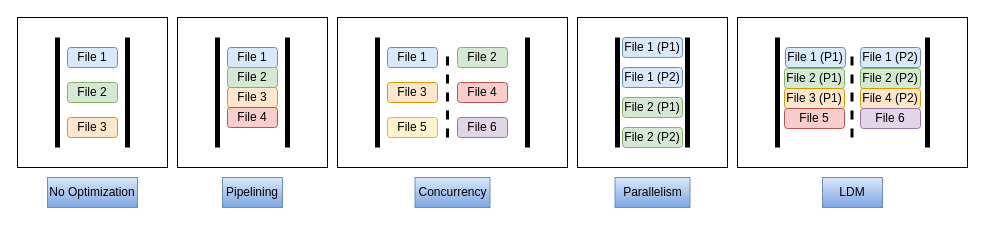
Before: explanation.drawio in swargo98/Falcon-Plus-Plus, a draw.io diagram. Source tidied: cells renumbered, new cells numbered last; positions are measured from the earlier drawing's top-left corner, leaving out a move shared by most shapes. Both pictures are drawn from the tidied source at 100%, with x=0, y=0 at pixel (17, 17).
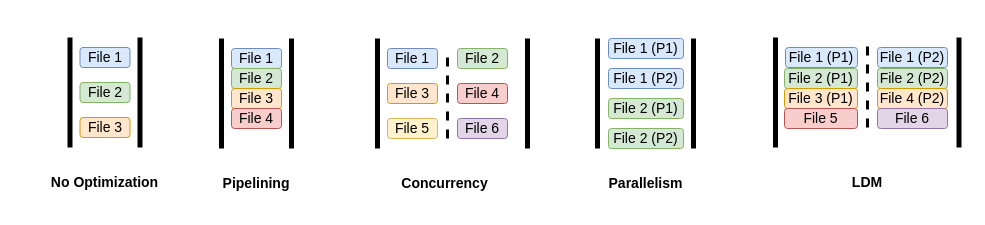
The same diagram, later.

Diff of the diagram source:
```diff
@@
-    <mxCell id="2" style="rounded=0;whiteSpace=wrap;html=1;" parent="1" vertex="1">
-      <mxGeometry width="150" height="150" as="geometry" />
-    </mxCell>
-    <mxCell id="3" style="endArrow=none;html=1;rounded=0;strokeWidth=5;" parent="1" edge="1">
+    <mxCell id="3" style="endArrow=none;html=1;rounded=0;strokeWidth=5;fontSize=14;" parent="1" edge="1">
       <mxGeometry relative="1" as="geometry">
-        <mxPoint x="40" y="130" as="sourcePoint" />
-        <mxPoint x="40" y="20" as="targetPoint" />
+        <mxPoint x="52.5" y="130" as="sourcePoint" />
+        <mxPoint x="52.5" y="20" as="targetPoint" />
       </mxGeometry>
     </mxCell>
-    <mxCell id="4" style="endArrow=none;html=1;rounded=0;strokeWidth=5;" parent="1" edge="1">
+    <mxCell id="4" style="endArrow=none;html=1;rounded=0;strokeWidth=5;fontSize=14;" parent="1" edge="1">
       <mxGeometry relative="1" as="geometry">
-        <mxPoint x="110" y="130" as="sourcePoint" />
-        <mxPoint x="110" y="20" as="targetPoint" />
+        <mxPoint x="122.5" y="130" as="sourcePoint" />
+        <mxPoint x="122.5" y="20" as="targetPoint" />
       </mxGeometry>
     </mxCell>
-    <mxCell id="5" value="File 1" style="rounded=1;whiteSpace=wrap;html=1;fillColor=#dae8fc;strokeColor=#6c8ebf;" parent="1" vertex="1">
-      <mxGeometry x="50" y="30" width="50" height="20" as="geometry" />
+    <mxCell id="5" value="File 1" style="rounded=1;whiteSpace=wrap;html=1;fillColor=#dae8fc;strokeColor=#6c8ebf;fontSize=14;" parent="1" vertex="1">
+      <mxGeometry x="62.5" y="30" width="50" height="20" as="geometry" />
     </mxCell>
-    <mxCell id="6" value="File 2" style="rounded=1;whiteSpace=wrap;html=1;fillColor=#d5e8d4;strokeColor=#82b366;" parent="1" vertex="1">
-      <mxGeometry x="50" y="65" width="50" height="20" as="geometry" />
+    <mxCell id="6" value="File 2" style="rounded=1;whiteSpace=wrap;html=1;fillColor=#d5e8d4;strokeColor=#82b366;fontSize=14;" parent="1" vertex="1">
+      <mxGeometry x="62.5" y="65" width="50" height="20" as="geometry" />
     </mxCell>
-    <mxCell id="7" value="File 3" style="rounded=1;whiteSpace=wrap;html=1;fillColor=#ffe6cc;strokeColor=#d79b00;" parent="1" vertex="1">
-      <mxGeometry x="50" y="100" width="50" height="20" as="geometry" />
+    <mxCell id="7" value="File 3" style="rounded=1;whiteSpace=wrap;html=1;fillColor=#ffe6cc;strokeColor=#d79b00;fontSize=14;" parent="1" vertex="1">
+      <mxGeometry x="62.5" y="100" width="50" height="20" as="geometry" />
     </mxCell>
-    <mxCell id="8" style="rounded=0;whiteSpace=wrap;html=1;" parent="1" vertex="1">
-      <mxGeometry x="160" width="150" height="150" as="geometry" />
-    </mxCell>
-    <mxCell id="9" style="endArrow=none;html=1;rounded=0;strokeWidth=5;" parent="1" edge="1">
+    <mxCell id="9" style="endArrow=none;html=1;rounded=0;strokeWidth=5;fontSize=14;" parent="1" edge="1">
       <mxGeometry relative="1" as="geometry">
-        <mxPoint x="200" y="130" as="sourcePoint" />
-        <mxPoint x="200" y="20" as="targetPoint" />
+        <mxPoint x="204" y="131" as="sourcePoint" />
+        <mxPoint x="204" y="21" as="targetPoint" />
       </mxGeometry>
     </mxCell>
-    <mxCell id="10" style="endArrow=none;html=1;rounded=0;strokeWidth=5;" parent="1" edge="1">
+    <mxCell id="10" style="endArrow=none;html=1;rounded=0;strokeWidth=5;fontSize=14;" parent="1" edge="1">
       <mxGeometry relative="1" as="geometry">
-        <mxPoint x="270" y="130" as="sourcePoint" />
-        <mxPoint x="270" y="20" as="targetPoint" />
+        <mxPoint x="274" y="131" as="sourcePoint" />
+        <mxPoint x="274" y="21" as="targetPoint" />
       </mxGeometry>
     </mxCell>
-    <mxCell id="11" value="File 1" style="rounded=1;whiteSpace=wrap;html=1;fillColor=#dae8fc;strokeColor=#6c8ebf;" parent="1" vertex="1">
-      <mxGeometry x="210" y="30" width="50" height="20" as="geometry" />
+    <mxCell id="11" value="File 1" style="rounded=1;whiteSpace=wrap;html=1;fillColor=#dae8fc;strokeColor=#6c8ebf;fontSize=14;" parent="1" vertex="1">
+      <mxGeometry x="214" y="31" width="50" height="20" as="geometry" />
     </mxCell>
-    <mxCell id="12" value="File 2" style="rounded=1;whiteSpace=wrap;html=1;fillColor=#d5e8d4;strokeColor=#82b366;" parent="1" vertex="1">
-      <mxGeometry x="210" y="50" width="50" height="20" as="geometry" />
+    <mxCell id="12" value="File 2" style="rounded=1;whiteSpace=wrap;html=1;fillColor=#d5e8d4;strokeColor=#82b366;fontSize=14;" parent="1" vertex="1">
+      <mxGeometry x="214" y="51" width="50" height="20" as="geometry" />
     </mxCell>
-    <mxCell id="13" value="File 3" style="rounded=1;whiteSpace=wrap;html=1;fillColor=#ffe6cc;strokeColor=#d79b00;" parent="1" vertex="1">
-      <mxGeometry x="210" y="70" width="50" height="20" as="geometry" />
+    <mxCell id="13" value="File 3" style="rounded=1;whiteSpace=wrap;html=1;fillColor=#ffe6cc;strokeColor=#d79b00;fontSize=14;" parent="1" vertex="1">
+      <mxGeometry x="214" y="71" width="50" height="20" as="geometry" />
     </mxCell>
-    <mxCell id="14" style="rounded=0;whiteSpace=wrap;html=1;" parent="1" vertex="1">
-      <mxGeometry x="320" width="230" height="150" as="geometry" />
-    </mxCell>
-    <mxCell id="15" style="endArrow=none;html=1;rounded=0;strokeWidth=5;" parent="1" edge="1">
+    <mxCell id="15" style="endArrow=none;html=1;rounded=0;strokeWidth=5;fontSize=14;" parent="1" edge="1">
       <mxGeometry relative="1" as="geometry">
-        <mxPoint x="360" y="130" as="sourcePoint" />
-        <mxPoint x="360" y="20" as="targetPoint" />
+        <mxPoint x="360" y="131" as="sourcePoint" />
+        <mxPoint x="360" y="21" as="targetPoint" />
       </mxGeometry>
     </mxCell>
-    <mxCell id="16" style="endArrow=none;html=1;rounded=0;strokeWidth=5;" parent="1" edge="1">
+    <mxCell id="16" style="endArrow=none;html=1;rounded=0;strokeWidth=5;fontSize=14;" parent="1" edge="1">
       <mxGeometry relative="1" as="geometry">
-        <mxPoint x="510" y="130" as="sourcePoint" />
-        <mxPoint x="510" y="20" as="targetPoint" />
+        <mxPoint x="510" y="131" as="sourcePoint" />
+        <mxPoint x="510" y="21" as="targetPoint" />
       </mxGeometry>
     </mxCell>
-    <mxCell id="17" value="File 1" style="rounded=1;whiteSpace=wrap;html=1;fillColor=#dae8fc;strokeColor=#6c8ebf;" parent="1" vertex="1">
-      <mxGeometry x="370" y="30" width="50" height="20" as="geometry" />
+    <mxCell id="17" value="File 1" style="rounded=1;whiteSpace=wrap;html=1;fillColor=#dae8fc;strokeColor=#6c8ebf;fontSize=14;" parent="1" vertex="1">
+      <mxGeometry x="370" y="31" width="50" height="20" as="geometry" />
     </mxCell>
-    <mxCell id="18" value="File 2" style="rounded=1;whiteSpace=wrap;html=1;fillColor=#d5e8d4;strokeColor=#82b366;" parent="1" vertex="1">
-      <mxGeometry x="440" y="30" width="50" height="20" as="geometry" />
+    <mxCell id="18" value="File 2" style="rounded=1;whiteSpace=wrap;html=1;fillColor=#d5e8d4;strokeColor=#82b366;fontSize=14;" parent="1" vertex="1">
+      <mxGeometry x="440" y="31" width="50" height="20" as="geometry" />
     </mxCell>
-    <mxCell id="19" value="File 3" style="rounded=1;whiteSpace=wrap;html=1;fillColor=#ffe6cc;strokeColor=#d79b00;" parent="1" vertex="1">
-      <mxGeometry x="370" y="65" width="50" height="20" as="geometry" />
+    <mxCell id="19" value="File 3" style="rounded=1;whiteSpace=wrap;html=1;fillColor=#ffe6cc;strokeColor=#d79b00;fontSize=14;" parent="1" vertex="1">
+      <mxGeometry x="370" y="66" width="50" height="20" as="geometry" />
     </mxCell>
-    <mxCell id="20" value="File 4" style="rounded=1;whiteSpace=wrap;html=1;fillColor=#f8cecc;strokeColor=#b85450;" parent="1" vertex="1">
-      <mxGeometry x="440" y="65" width="50" height="20" as="geometry" />
+    <mxCell id="20" value="File 4" style="rounded=1;whiteSpace=wrap;html=1;fillColor=#f8cecc;strokeColor=#b85450;fontSize=14;" parent="1" vertex="1">
+      <mxGeometry x="440" y="66" width="50" height="20" as="geometry" />
     </mxCell>
-    <mxCell id="21" value="File 4" style="rounded=1;whiteSpace=wrap;html=1;fillColor=#f8cecc;strokeColor=#b85450;" parent="1" vertex="1">
-      <mxGeometry x="210" y="90" width="50" height="20" as="geometry" />
+    <mxCell id="21" value="File 4" style="rounded=1;whiteSpace=wrap;html=1;fillColor=#f8cecc;strokeColor=#b85450;fontSize=14;" parent="1" vertex="1">
+      <mxGeometry x="214" y="91" width="50" height="20" as="geometry" />
     </mxCell>
-    <mxCell id="22" style="rounded=0;whiteSpace=wrap;html=1;" parent="1" vertex="1">
-      <mxGeometry x="720" width="230" height="150" as="geometry" />
-    </mxCell>
-    <mxCell id="23" style="endArrow=none;html=1;rounded=0;strokeWidth=5;" parent="1" edge="1">
+    <mxCell id="23" style="endArrow=none;html=1;rounded=0;strokeWidth=5;fontSize=14;" parent="1" edge="1">
       <mxGeometry relative="1" as="geometry">
-        <mxPoint x="760" y="130" as="sourcePoint" />
-        <mxPoint x="760" y="20" as="targetPoint" />
+        <mxPoint x="758" y="130" as="sourcePoint" />
+        <mxPoint x="758" y="20" as="targetPoint" />
       </mxGeometry>
     </mxCell>
-    <mxCell id="24" style="endArrow=none;html=1;rounded=0;strokeWidth=5;" parent="1" edge="1">
+    <mxCell id="24" style="endArrow=none;html=1;rounded=0;strokeWidth=5;fontSize=14;" parent="1" edge="1">
       <mxGeometry relative="1" as="geometry">
-        <mxPoint x="910" y="130" as="sourcePoint" />
-        <mxPoint x="910" y="20" as="targetPoint" />
+        <mxPoint x="941.5" y="130" as="sourcePoint" />
+        <mxPoint x="941.5" y="20" as="targetPoint" />
       </mxGeometry>
     </mxCell>
-    <mxCell id="25" value="File 1 (P1)" style="rounded=1;whiteSpace=wrap;html=1;fillColor=#dae8fc;strokeColor=#6c8ebf;" parent="1" vertex="1">
-      <mxGeometry x="768" y="30" width="60" height="20" as="geometry" />
+    <mxCell id="25" value="File 1 (P1)" style="rounded=1;whiteSpace=wrap;html=1;fillColor=#dae8fc;strokeColor=#6c8ebf;fontSize=14;" parent="1" vertex="1">
+      <mxGeometry x="768" y="30" width="72" height="20" as="geometry" />
     </mxCell>
-    <mxCell id="26" value="File 1 (P2)" style="rounded=1;whiteSpace=wrap;html=1;fillColor=#dae8fc;strokeColor=#6c8ebf;" parent="1" vertex="1">
-      <mxGeometry x="843" y="30" width="60" height="20" as="geometry" />
+    <mxCell id="26" value="File 1 (P2)" style="rounded=1;whiteSpace=wrap;html=1;fillColor=#dae8fc;strokeColor=#6c8ebf;fontSize=14;" parent="1" vertex="1">
+      <mxGeometry x="860" y="30" width="70" height="20" as="geometry" />
     </mxCell>
-    <mxCell id="27" value="File 2 (P1)" style="rounded=1;whiteSpace=wrap;html=1;fillColor=#d5e8d4;strokeColor=#82b366;" parent="1" vertex="1">
-      <mxGeometry x="767" y="51" width="60" height="20" as="geometry" />
+    <mxCell id="27" value="File 2 (P1)" style="rounded=1;whiteSpace=wrap;html=1;fillColor=#d5e8d4;strokeColor=#82b366;fontSize=14;" parent="1" vertex="1">
+      <mxGeometry x="767" y="51" width="73" height="20" as="geometry" />
     </mxCell>
-    <mxCell id="28" value="File 2 (P2)" style="rounded=1;whiteSpace=wrap;html=1;fillColor=#d5e8d4;strokeColor=#82b366;" parent="1" vertex="1">
-      <mxGeometry x="843" y="51" width="60" height="20" as="geometry" />
+    <mxCell id="28" value="File 2 (P2)" style="rounded=1;whiteSpace=wrap;html=1;fillColor=#d5e8d4;strokeColor=#82b366;fontSize=14;" parent="1" vertex="1">
+      <mxGeometry x="860" y="51" width="70" height="20" as="geometry" />
     </mxCell>
-    <mxCell id="29" style="endArrow=none;dashed=1;html=1;rounded=0;strokeWidth=3;" parent="1" edge="1">
+    <mxCell id="29" style="endArrow=none;dashed=1;html=1;rounded=0;strokeWidth=3;fontSize=14;" parent="1" edge="1">
       <mxGeometry relative="1" as="geometry">
-        <mxPoint x="430" y="120" as="sourcePoint" />
-        <mxPoint x="430" y="30" as="targetPoint" />
+        <mxPoint x="430" y="121" as="sourcePoint" />
+        <mxPoint x="430" y="31" as="targetPoint" />
       </mxGeometry>
     </mxCell>
-    <mxCell id="30" style="endArrow=none;dashed=1;html=1;rounded=0;strokeWidth=3;" parent="1" edge="1">
+    <mxCell id="30" style="endArrow=none;dashed=1;html=1;rounded=0;strokeWidth=3;fontSize=14;" parent="1" edge="1">
       <mxGeometry relative="1" as="geometry">
-        <mxPoint x="834.5" y="120" as="sourcePoint" />
-        <mxPoint x="834.5" y="30" as="targetPoint" />
+        <mxPoint x="850" y="110" as="sourcePoint" />
+        <mxPoint x="850" y="20" as="targetPoint" />
       </mxGeometry>
     </mxCell>
-    <mxCell id="31" style="rounded=0;whiteSpace=wrap;html=1;" parent="1" vertex="1">
-      <mxGeometry x="560" width="150" height="150" as="geometry" />
-    </mxCell>
-    <mxCell id="32" style="endArrow=none;html=1;rounded=0;strokeWidth=5;" parent="1" edge="1">
+    <mxCell id="32" style="endArrow=none;html=1;rounded=0;strokeWidth=5;fontSize=14;" parent="1" edge="1">
       <mxGeometry relative="1" as="geometry">
-        <mxPoint x="600" y="130" as="sourcePoint" />
-        <mxPoint x="600" y="20" as="targetPoint" />
+        <mxPoint x="580" y="131" as="sourcePoint" />
+        <mxPoint x="580" y="21" as="targetPoint" />
       </mxGeometry>
     </mxCell>
-    <mxCell id="33" style="endArrow=none;html=1;rounded=0;strokeWidth=5;" parent="1" edge="1">
+    <mxCell id="33" style="endArrow=none;html=1;rounded=0;strokeWidth=5;fontSize=14;" parent="1" edge="1">
       <mxGeometry relative="1" as="geometry">
-        <mxPoint x="670" y="130" as="sourcePoint" />
-        <mxPoint x="670" y="20" as="targetPoint" />
+        <mxPoint x="676" y="131" as="sourcePoint" />
+        <mxPoint x="676" y="21" as="targetPoint" />
       </mxGeometry>
     </mxCell>
-    <mxCell id="34" value="File 1 (P1)" style="rounded=1;whiteSpace=wrap;html=1;fillColor=#dae8fc;strokeColor=#6c8ebf;" parent="1" vertex="1">
-      <mxGeometry x="605" y="20" width="60" height="20" as="geometry" />
+    <mxCell id="34" value="File 1 (P1)" style="rounded=1;whiteSpace=wrap;html=1;fillColor=#dae8fc;strokeColor=#6c8ebf;fontSize=14;" parent="1" vertex="1">
+      <mxGeometry x="591" y="21" width="75" height="20" as="geometry" />
     </mxCell>
-    <mxCell id="35" value="File 1 (P2)" style="rounded=1;whiteSpace=wrap;html=1;fillColor=#dae8fc;strokeColor=#6c8ebf;" parent="1" vertex="1">
-      <mxGeometry x="605" y="50" width="60" height="20" as="geometry" />
+    <mxCell id="35" value="File 1 (P2)" style="rounded=1;whiteSpace=wrap;html=1;fillColor=#dae8fc;strokeColor=#6c8ebf;fontSize=14;" parent="1" vertex="1">
+      <mxGeometry x="591" y="51" width="75" height="20" as="geometry" />
     </mxCell>
-    <mxCell id="36" value="File 2 (P1)" style="rounded=1;whiteSpace=wrap;html=1;fillColor=#d5e8d4;strokeColor=#82b366;" parent="1" vertex="1">
-      <mxGeometry x="605" y="80" width="60" height="20" as="geometry" />
+    <mxCell id="36" value="File 2 (P1)" style="rounded=1;whiteSpace=wrap;html=1;fillColor=#d5e8d4;strokeColor=#82b366;fontSize=14;" parent="1" vertex="1">
+      <mxGeometry x="591" y="81" width="75" height="20" as="geometry" />
     </mxCell>
-    <mxCell id="37" value="File 2 (P2)" style="rounded=1;whiteSpace=wrap;html=1;fillColor=#d5e8d4;strokeColor=#82b366;" parent="1" vertex="1">
-      <mxGeometry x="605" y="110" width="60" height="20" as="geometry" />
+    <mxCell id="37" value="File 2 (P2)" style="rounded=1;whiteSpace=wrap;html=1;fillColor=#d5e8d4;strokeColor=#82b366;fontSize=14;" parent="1" vertex="1">
+      <mxGeometry x="591" y="111" width="75" height="20" as="geometry" />
     </mxCell>
-    <mxCell id="38" value="File 5" style="rounded=1;whiteSpace=wrap;html=1;fillColor=#fff2cc;strokeColor=#d6b656;" parent="1" vertex="1">
-      <mxGeometry x="370" y="100" width="50" height="20" as="geometry" />
+    <mxCell id="38" value="File 5" style="rounded=1;whiteSpace=wrap;html=1;fillColor=#fff2cc;strokeColor=#d6b656;fontSize=14;" parent="1" vertex="1">
+      <mxGeometry x="370" y="101" width="50" height="20" as="geometry" />
     </mxCell>
-    <mxCell id="39" value="File 6" style="rounded=1;whiteSpace=wrap;html=1;fillColor=#e1d5e7;strokeColor=#9673a6;" parent="1" vertex="1">
-      <mxGeometry x="440" y="100" width="50" height="20" as="geometry" />
+    <mxCell id="39" value="File 6" style="rounded=1;whiteSpace=wrap;html=1;fillColor=#e1d5e7;strokeColor=#9673a6;fontSize=14;" parent="1" vertex="1">
+      <mxGeometry x="440" y="101" width="50" height="20" as="geometry" />
     </mxCell>
-    <mxCell id="40" value="File 3 (P1)" style="rounded=1;whiteSpace=wrap;html=1;fillColor=#ffe6cc;strokeColor=#d79b00;" parent="1" vertex="1">
-      <mxGeometry x="767" y="71" width="60" height="20" as="geometry" />
+    <mxCell id="40" value="File 3 (P1)" style="rounded=1;whiteSpace=wrap;html=1;fillColor=#ffe6cc;strokeColor=#d79b00;fontSize=14;" parent="1" vertex="1">
+      <mxGeometry x="767" y="71" width="73" height="20" as="geometry" />
     </mxCell>
-    <mxCell id="41" value="File 4 (P2)" style="rounded=1;whiteSpace=wrap;html=1;fillColor=#ffe6cc;strokeColor=#d79b00;" parent="1" vertex="1">
-      <mxGeometry x="843" y="71" width="60" height="20" as="geometry" />
+    <mxCell id="41" value="File 4 (P2)" style="rounded=1;whiteSpace=wrap;html=1;fillColor=#ffe6cc;strokeColor=#d79b00;fontSize=14;" parent="1" vertex="1">
+      <mxGeometry x="860" y="71" width="70" height="20" as="geometry" />
     </mxCell>
-    <mxCell id="42" value="File 5" style="rounded=1;whiteSpace=wrap;html=1;fillColor=#f8cecc;strokeColor=#b85450;" parent="1" vertex="1">
-      <mxGeometry x="767" y="91" width="60" height="20" as="geometry" />
+    <mxCell id="42" value="File 5" style="rounded=1;whiteSpace=wrap;html=1;fillColor=#f8cecc;strokeColor=#b85450;fontSize=14;" parent="1" vertex="1">
+      <mxGeometry x="767" y="91" width="73" height="20" as="geometry" />
     </mxCell>
-    <mxCell id="43" value="File 6" style="rounded=1;whiteSpace=wrap;html=1;fillColor=#e1d5e7;strokeColor=#9673a6;" parent="1" vertex="1">
-      <mxGeometry x="843" y="91" width="60" height="20" as="geometry" />
+    <mxCell id="43" value="File 6" style="rounded=1;whiteSpace=wrap;html=1;fillColor=#e1d5e7;strokeColor=#9673a6;fontSize=14;" parent="1" vertex="1">
+      <mxGeometry x="860" y="91" width="70" height="20" as="geometry" />
     </mxCell>
-    <mxCell id="44" value="No Optimization" style="text;html=1;whiteSpace=wrap;strokeColor=#6c8ebf;fillColor=#dae8fc;align=center;verticalAlign=middle;rounded=0;gradientColor=#7ea6e0;" parent="1" vertex="1">
-      <mxGeometry x="30" y="160" width="90" height="30" as="geometry" />
+    <mxCell id="44" value="No Optimization" style="text;html=1;whiteSpace=wrap;align=center;verticalAlign=middle;rounded=0;fontStyle=1;fontSize=14;" parent="1" vertex="1">
+      <mxGeometry x="30" y="150" width="115" height="30" as="geometry" />
     </mxCell>
-    <mxCell id="45" value="Pipelining" style="text;html=1;whiteSpace=wrap;strokeColor=#6c8ebf;fillColor=#dae8fc;align=center;verticalAlign=middle;rounded=0;gradientColor=#7ea6e0;" parent="1" vertex="1">
-      <mxGeometry x="205" y="160" width="60" height="30" as="geometry" />
+    <mxCell id="45" value="Pipelining" style="text;html=1;whiteSpace=wrap;align=center;verticalAlign=middle;rounded=0;fontStyle=1;fontSize=14;" parent="1" vertex="1">
+      <mxGeometry x="209" y="151" width="60" height="30" as="geometry" />
     </mxCell>
-    <mxCell id="46" value="Concurrency" style="text;html=1;whiteSpace=wrap;strokeColor=#6c8ebf;fillColor=#dae8fc;align=center;verticalAlign=middle;rounded=0;gradientColor=#7ea6e0;" parent="1" vertex="1">
-      <mxGeometry x="397.5" y="160" width="75" height="30" as="geometry" />
+    <mxCell id="46" value="Concurrency" style="text;html=1;whiteSpace=wrap;align=center;verticalAlign=middle;rounded=0;fontStyle=1;fontSize=14;" parent="1" vertex="1">
+      <mxGeometry x="390" y="151" width="75" height="30" as="geometry" />
     </mxCell>
-    <mxCell id="47" value="Parallelism" style="text;html=1;whiteSpace=wrap;strokeColor=#6c8ebf;fillColor=#dae8fc;align=center;verticalAlign=middle;rounded=0;gradientColor=#7ea6e0;" parent="1" vertex="1">
-      <mxGeometry x="597.5" y="160" width="75" height="30" as="geometry" />
+    <mxCell id="47" value="Parallelism" style="text;html=1;whiteSpace=wrap;align=center;verticalAlign=middle;rounded=0;fontStyle=1;fontSize=14;" parent="1" vertex="1">
+      <mxGeometry x="591" y="151" width="75" height="30" as="geometry" />
     </mxCell>
-    <mxCell id="48" value="LDM" style="text;html=1;whiteSpace=wrap;strokeColor=#6c8ebf;fillColor=#dae8fc;align=center;verticalAlign=middle;rounded=0;gradientColor=#7ea6e0;" parent="1" vertex="1">
-      <mxGeometry x="805" y="160" width="60" height="30" as="geometry" />
+    <mxCell id="48" value="LDM" style="text;html=1;whiteSpace=wrap;align=center;verticalAlign=middle;rounded=0;fontStyle=1;fontSize=14;" parent="1" vertex="1">
+      <mxGeometry x="820" y="150" width="60" height="30" as="geometry" />
     </mxCell>
```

--------------------

Copy out, in full, each line above that has the word "dashed" in it.

-    <mxCell id="29" style="endArrow=none;dashed=1;html=1;rounded=0;strokeWidth=3;" parent="1" edge="1">
+    <mxCell id="29" style="endArrow=none;dashed=1;html=1;rounded=0;strokeWidth=3;fontSize=14;" parent="1" edge="1">
-    <mxCell id="30" style="endArrow=none;dashed=1;html=1;rounded=0;strokeWidth=3;" parent="1" edge="1">
+    <mxCell id="30" style="endArrow=none;dashed=1;html=1;rounded=0;strokeWidth=3;fontSize=14;" parent="1" edge="1">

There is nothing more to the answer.